In 1912 William joined the 2nd Battalion Scots Guards as a piper. The night before Willie left home  he played at a ceilidh in Melness Village Hall but only a few weeks later he was on stage at the Albert Hall in London. He was part of the Pipers of the Scots Guards performing with other bands in the Grand Scotch Festival and Patriotic Concert in aid of the St John Ambulance European War Fund. Willie often told the story of how puzzled he was about why the pipe band was playing to an empty hall, until the lights went up to reveal the huge audience beyond the stage.

The 1st and 2nd Battalions Scots Guards saw action on the frontline throughout World War One. Willie was badly gassed in the war and suffered from chronic chest trouble for the rest of his life. He was so severely wounded that he was discharged in April 1917 after spending time in an army hospital in Glasgow. Despite being discharged ‘100% disabled’ and having to walk with crutches, Willie fought back to mobility and eventually joined the Lovat Scouts as Pipe Sergeant.
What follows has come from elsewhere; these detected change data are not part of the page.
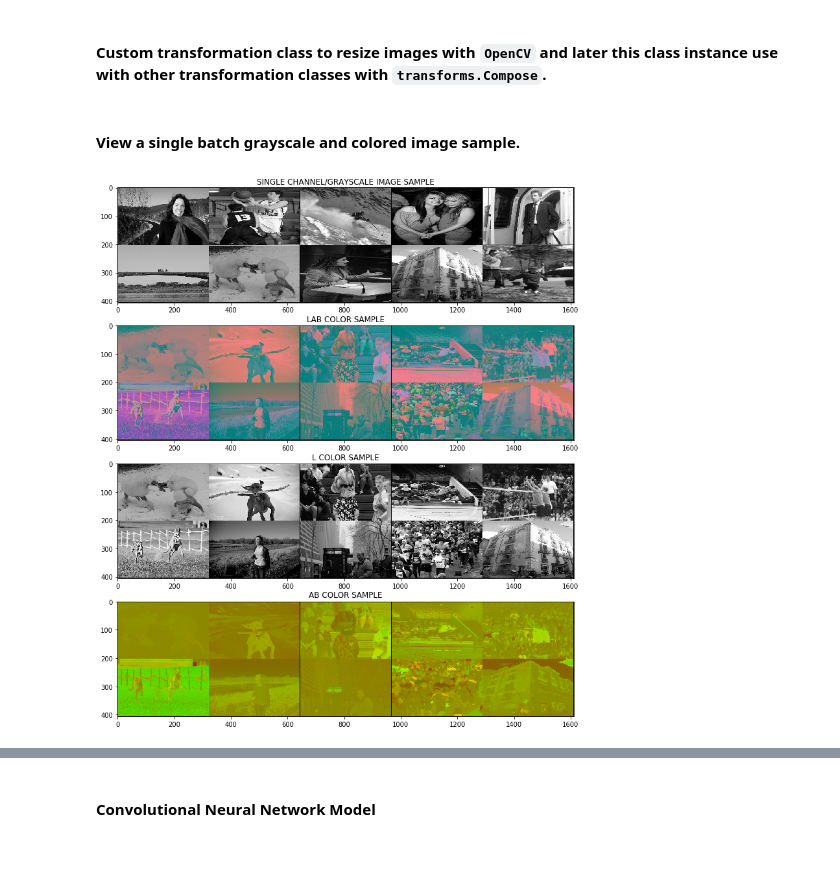
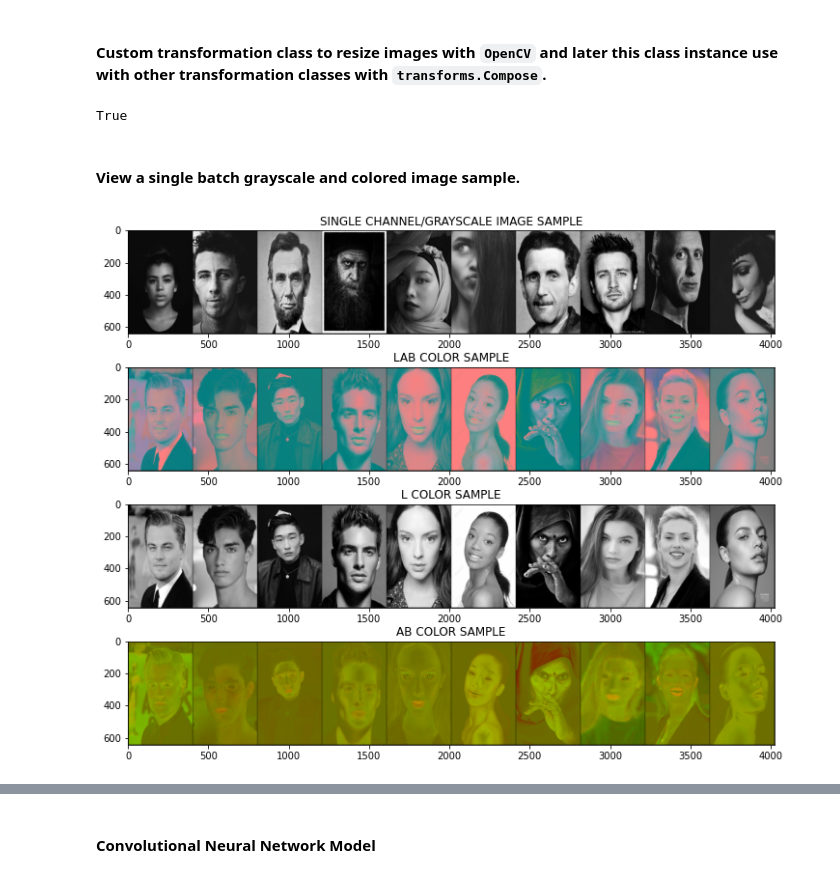
Before and after one commit to sachithdickwella/computervision-pytorch, a Jupyter notebook: src/ipynb/gray_to_color.ipynb, the cells around one changed output, grey strips where cells are left out. Saved outputs shown, nothing was run; the diff lists cells and outputs as text; code cells hidden in the pictures.

```diff
--- a/src/ipynb/gray_to_color.ipynb
+++ b/src/ipynb/gray_to_color.ipynb
@@ -74,15 +74,18 @@ class OpenCVResize(object):
 # %%
-tf = transforms.Compose({
-    OpenCVResize(size=(WIDTH, HEIGHT)),
-    transforms.ToTensor()
-    # transforms.Normalize(mean=[0.485, 0.456, 0.406], std=[0.229, 0.224, 0.225])
+tf = T.Compose({
+    CustomResize(size=(WIDTH, HEIGHT)),
+    T.ToTensor()
+    # T.Normalize(mean=[0.485, 0.456, 0.406], std=[0.229, 0.224, 0.225])
 })
 
-gray_dataset = ImageDataset(path='C:/Users/Sachith/Desktop/dataset/flicker', transform=tf, code=cv2.COLOR_BGR2GRAY)
-rgb_dataset = ImageDataset(path='C:/Users/Sachith/Desktop/dataset/flicker', transform=tf, code=cv2.COLOR_BGR2RGB)
-lab_dataset = ImageDataset(path='C:/Users/Sachith/Desktop/dataset/flicker', transform=tf, code=cv2.COLOR_BGR2LAB)
+gray_dataset = ImageDataset(path='dataset/faces/grayscale', transform=tf, code=cv2.COLOR_BGR2GRAY)
+rgb_dataset = ImageDataset(path='dataset/faces/color', transform=tf, code=cv2.COLOR_BGR2RGB)
+lab_dataset = ImageDataset(path='dataset/faces/color', transform=tf, code=cv2.COLOR_BGR2LAB)
 # %%
 is_cuda = torch.cuda.is_available()
+is_cuda
+# %% [output]
+True
 # %%
 torch.manual_seed(101)
 
@@ -109,39 +112,39 @@ for ab_ims in ab_data_loader:
 for lab_ims in lab_data_loader:
     break
 
 for rgb_ims in rgb_data_loader:
     break
 
-plt.figure(figsize=(14, 15))
+plt.figure(figsize=(12, 10))
 
-im = make_grid(g_ims, nrow=5, normalize=True)
+im = make_grid(g_ims, nrow=10, normalize=True)
 
 plt.subplot(411)
 plt.imshow(np.transpose(im, axes=(1, 2, 0)))
 plt.title("SINGLE CHANNEL/GRAYSCALE IMAGE SAMPLE")
 
-im = make_grid(lab_ims, nrow=5, normalize=True)
+im = make_grid(lab_ims, nrow=10, normalize=True)
 
 plt.subplot(412)
 plt.imshow(np.transpose(im, axes=(1, 2, 0)))
 plt.title("LAB COLOR SAMPLE")
 
-im = make_grid(l_ims, nrow=5, normalize=True)
+im = make_grid(l_ims, nrow=10, normalize=True)
 
 plt.subplot(413)
 plt.imshow(np.transpose(im, (1, 2, 0)))
 plt.title("L COLOR SAMPLE")
 
-im = make_grid(ab_ims, nrow=5, normalize=True)
+im = make_grid(ab_ims, nrow=10, normalize=True)
 im = np.stack([im[0], im[1], np.zeros((im.shape[1], im.shape[2]))])
 
 plt.subplot(414)
 plt.imshow(np.transpose(im, (1, 2, 0)))
 plt.title('AB COLOR SAMPLE')
 
 plt.show()
 # %% [output]
-[figure, old version]
+[figure, new version]
 # %%
 device = torch.device('cuda' if is_cuda else 'cpu')
 device
```
Also changed, not shown: parts of 12 cells of this notebook.
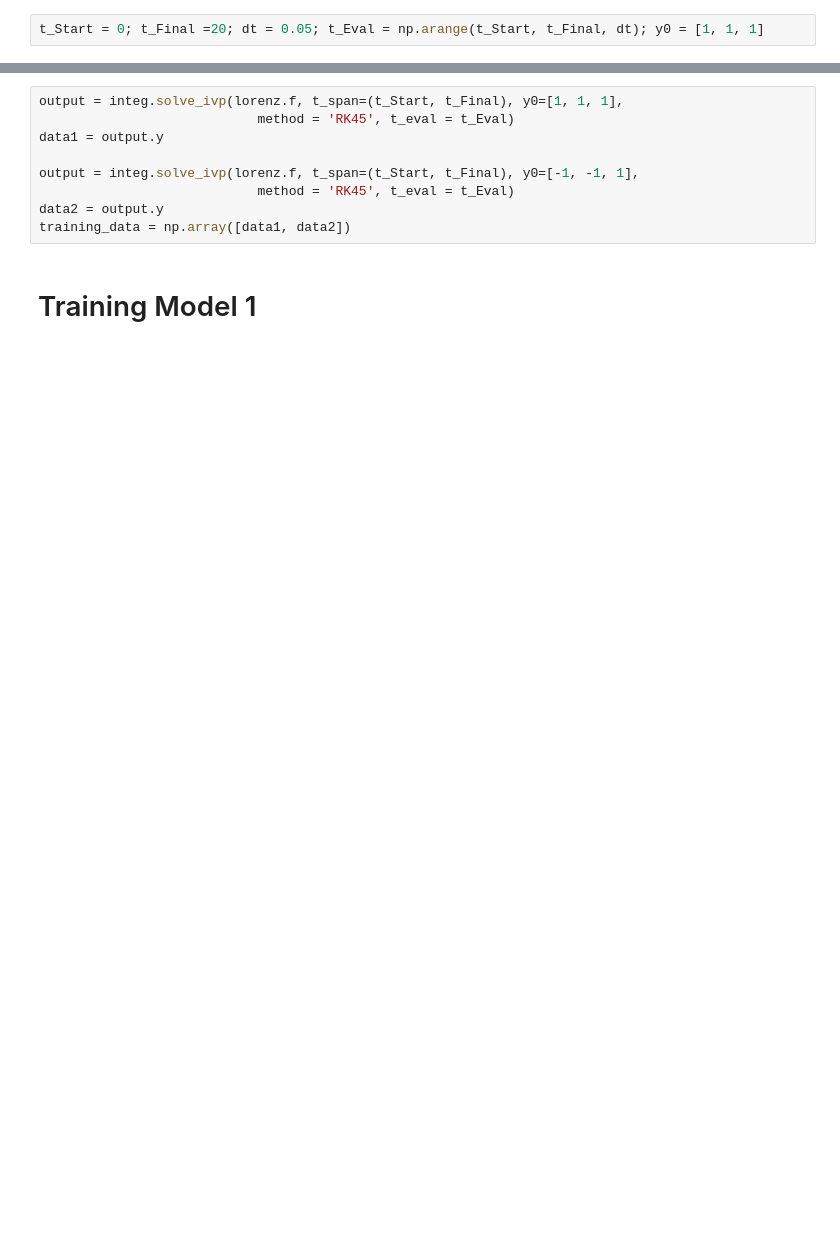
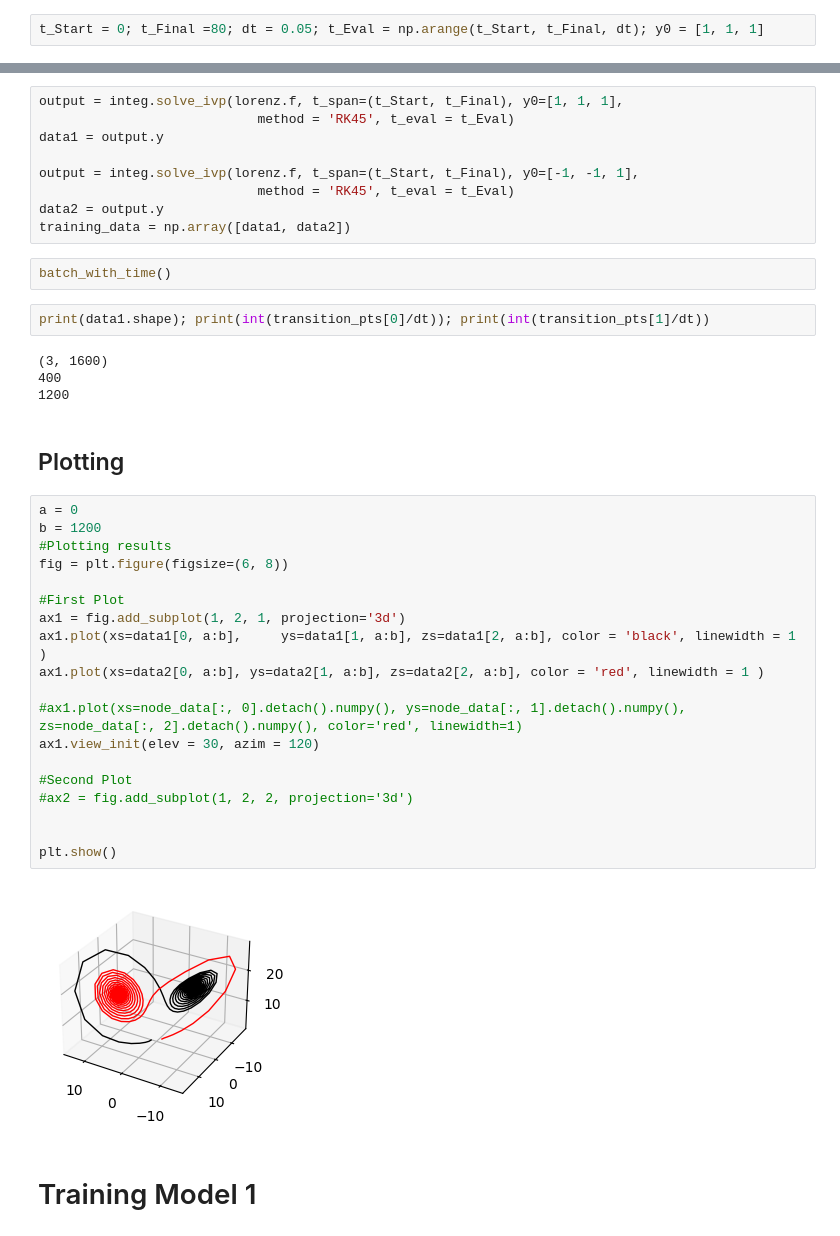
Before and after one commit to JPROSS18/JackRoss-PhD-Notes, a Jupyter notebook: LearningNonAuto_Lorenz_v2.ipynb, the cells around one changed output, grey strips where cells are left out. Cells and saved outputs as stored; diff of their text form; blank space fills up the shorter version.

```diff
--- a/LearningNonAuto_Lorenz_v2.ipynb
+++ b/LearningNonAuto_Lorenz_v2.ipynb
@@ -143,7 +173,7 @@ def batch(data, t, batch_length, batch_size): # data shape (traj, dim, time) #Al
 
     return batch_list, batch_time_list
 # %%
-t_Start = 0; t_Final =20; dt = 0.05; t_Eval = np.arange(t_Start, t_Final, dt); y0 = [1, 1, 1]
+t_Start = 0; t_Final =80; dt = 0.05; t_Eval = np.arange(t_Start, t_Final, dt); y0 = [1, 1, 1]
 # %%
 ## Sigmoid r
 k = 5
@@ -171,6 +241,37 @@ output = integ.solve_ivp(lorenz.f, t_span=(t_Start, t_Final), y0=[-1, -1, 1],
                             method = 'RK45', t_eval = t_Eval)
 data2 = output.y
 training_data = np.array([data1, data2])
+# %%
+batch_with_time()
+# %%
+print(data1.shape); print(int(transition_pts[0]/dt)); print(int(transition_pts[1]/dt))
+# %% [output]
+(3, 1600)
+400
+1200
+# %% [markdown]
+## Plotting
+# %%
+a = 0
+b = 1200
+#Plotting results
+fig = plt.figure(figsize=(6, 8))
+
+#First Plot
+ax1 = fig.add_subplot(1, 2, 1, projection='3d')
+ax1.plot(xs=data1[0, a:b],     ys=data1[1, a:b], zs=data1[2, a:b], color = 'black', linewidth = 1 )
+ax1.plot(xs=data2[0, a:b], ys=data2[1, a:b], zs=data2[2, a:b], color = 'red', linewidth = 1 )
+
+#ax1.plot(xs=node_data[:, 0].detach().numpy(), ys=node_data[:, 1].detach().numpy(), zs=node_data[:, 2].detach().numpy(), color='red', linewidth=1)
+ax1.view_init(elev = 30, azim = 120)
+
+#Second Plot
+#ax2 = fig.add_subplot(1, 2, 2, projection='3d')
+
+
+plt.show()
+# %% [output]
+[figure, added]
 # %% [markdown]
 # Training Model 1
 # %%
```
Also changed, not shown: parts of 16 cells of this notebook, 1 other file.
Willie was a prolific composer and talented piper, winning many medals throughout his career including a Gold Medal for marches at the Northern Meeting. Between the 1930s and 1950s Willie was a regular at ceilidhs and dances and his services as ‘fear-an-tighe’ or master of ceremonies was much in demand. One of his more popular compositions was ‘Willie’s Polka’ which was a popular request at dances throughout the area. Willie also made a splash in New York in 1922 whilst employed as a chauffeur to Francis Grant, a retired court official from Inverness. He piped their ship Cedric into port and during their week in New York and Willie played at a variety of society events.

Willie loved Highland and Gaelic culture. He knew the story of every ‘piobaireachd’ and was an exponent of ‘canntaireachd’, the art of teaching pipe music by special oral sounds. He passed on his skills to a new generation and taught on Skye from 1926 until 1932 at the behest of the ‘Comunn Piobaireachd an Eilein Sgiathanaich’, the Isle of Skye Piping Society. Many of his pupils became well known and some became champion pipers themselves.

William died in 1963. His long-time friend Roderick J Mackay wrote a slow air to commemorate Willies passing called ‘Sunset’. Roderick said of Willie’s death, “… this is sunset to piping and Gaelic”. Willie’s former pupil Sandy Forbes also composed a tune in Willie’s memory called simply ‘William Macdonald Glencoe Gruids’.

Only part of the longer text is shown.